■ TRY IT ■
The answer should be one number, the count of lines in the data with "Datos".

※ ※ ※

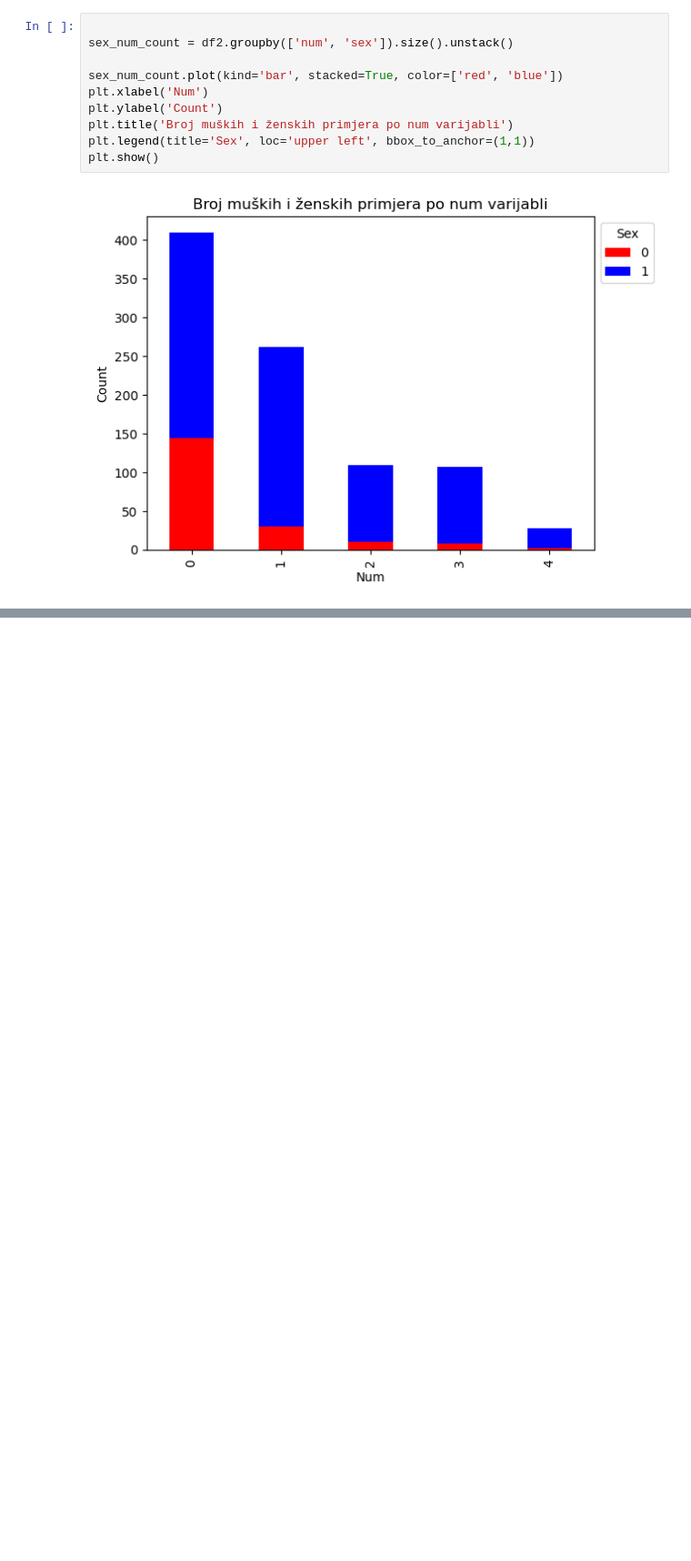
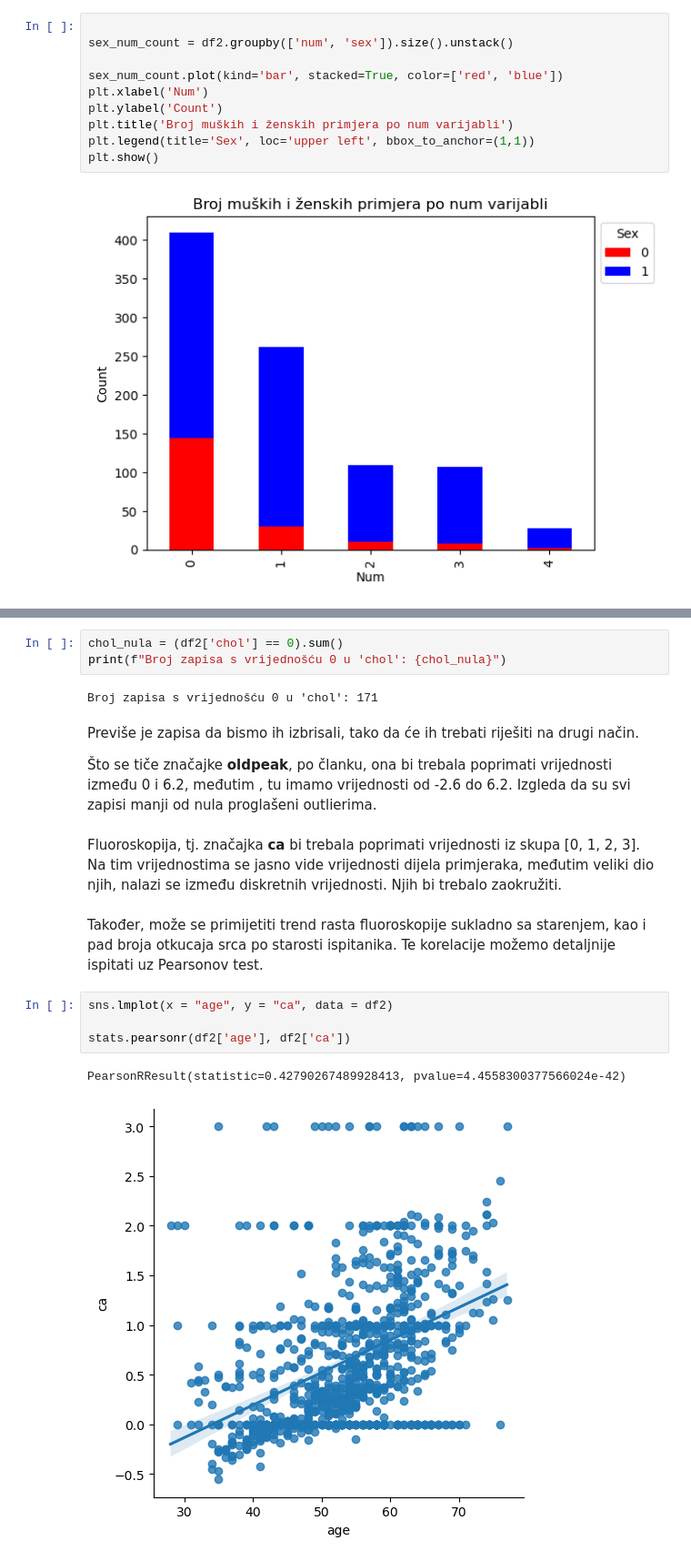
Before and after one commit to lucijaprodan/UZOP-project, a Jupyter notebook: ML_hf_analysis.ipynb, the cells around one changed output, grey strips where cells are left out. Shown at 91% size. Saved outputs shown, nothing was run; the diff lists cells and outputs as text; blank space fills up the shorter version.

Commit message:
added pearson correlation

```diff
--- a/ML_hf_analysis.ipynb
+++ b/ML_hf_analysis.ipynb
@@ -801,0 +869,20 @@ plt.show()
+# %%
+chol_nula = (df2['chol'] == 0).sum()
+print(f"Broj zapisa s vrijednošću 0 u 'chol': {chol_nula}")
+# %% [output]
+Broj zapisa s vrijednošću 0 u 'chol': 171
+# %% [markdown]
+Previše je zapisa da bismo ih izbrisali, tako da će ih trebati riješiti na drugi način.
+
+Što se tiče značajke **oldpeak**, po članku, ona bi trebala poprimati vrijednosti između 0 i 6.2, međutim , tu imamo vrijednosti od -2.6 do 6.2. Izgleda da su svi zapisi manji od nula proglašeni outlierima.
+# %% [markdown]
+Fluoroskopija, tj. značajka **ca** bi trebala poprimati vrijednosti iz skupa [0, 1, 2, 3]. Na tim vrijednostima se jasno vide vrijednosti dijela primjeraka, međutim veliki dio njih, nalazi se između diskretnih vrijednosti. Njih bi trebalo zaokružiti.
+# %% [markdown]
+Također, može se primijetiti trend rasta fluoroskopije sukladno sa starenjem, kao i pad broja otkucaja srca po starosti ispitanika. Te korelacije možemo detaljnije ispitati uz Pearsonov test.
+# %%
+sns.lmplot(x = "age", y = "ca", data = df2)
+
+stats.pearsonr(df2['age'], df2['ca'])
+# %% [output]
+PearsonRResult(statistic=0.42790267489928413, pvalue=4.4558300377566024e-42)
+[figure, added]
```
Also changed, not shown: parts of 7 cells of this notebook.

※ ※ ※

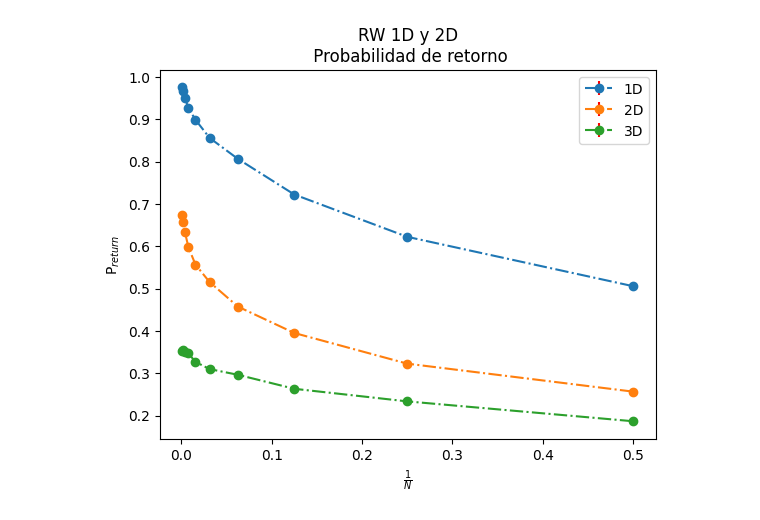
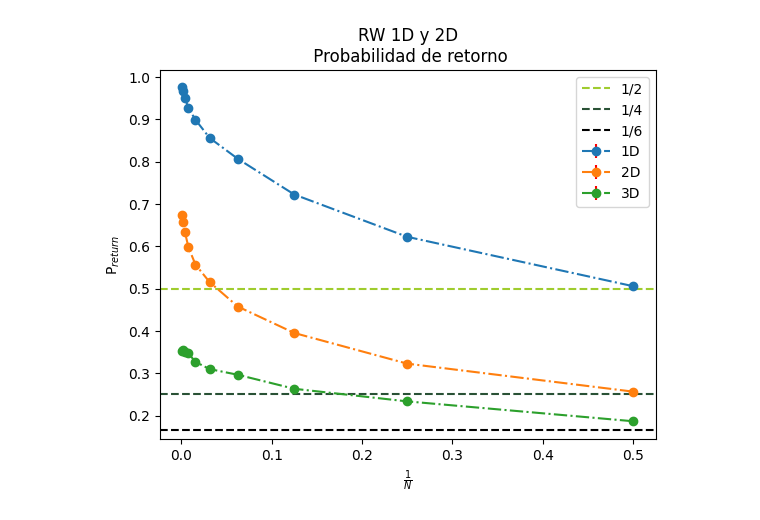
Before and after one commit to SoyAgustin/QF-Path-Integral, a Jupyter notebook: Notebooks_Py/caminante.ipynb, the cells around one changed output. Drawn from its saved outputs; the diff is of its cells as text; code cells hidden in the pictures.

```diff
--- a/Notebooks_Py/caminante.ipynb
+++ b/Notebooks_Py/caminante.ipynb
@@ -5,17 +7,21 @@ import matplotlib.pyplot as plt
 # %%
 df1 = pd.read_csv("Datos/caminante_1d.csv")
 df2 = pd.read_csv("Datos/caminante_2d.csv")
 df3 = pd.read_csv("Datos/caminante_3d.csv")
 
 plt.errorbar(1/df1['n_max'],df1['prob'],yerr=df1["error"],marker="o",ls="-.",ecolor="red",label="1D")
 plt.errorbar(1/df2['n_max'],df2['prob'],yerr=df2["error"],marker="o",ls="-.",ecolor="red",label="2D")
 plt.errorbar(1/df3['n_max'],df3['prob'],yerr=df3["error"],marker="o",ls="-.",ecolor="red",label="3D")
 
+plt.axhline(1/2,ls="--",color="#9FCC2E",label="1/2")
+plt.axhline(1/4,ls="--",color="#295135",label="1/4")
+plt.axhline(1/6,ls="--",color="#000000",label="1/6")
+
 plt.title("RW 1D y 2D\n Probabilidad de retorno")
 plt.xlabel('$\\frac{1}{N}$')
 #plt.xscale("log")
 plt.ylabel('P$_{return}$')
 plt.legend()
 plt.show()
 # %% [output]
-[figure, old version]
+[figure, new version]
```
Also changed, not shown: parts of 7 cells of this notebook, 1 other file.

※ ※ ※

■ RESULT FOR THIS TASK ■
3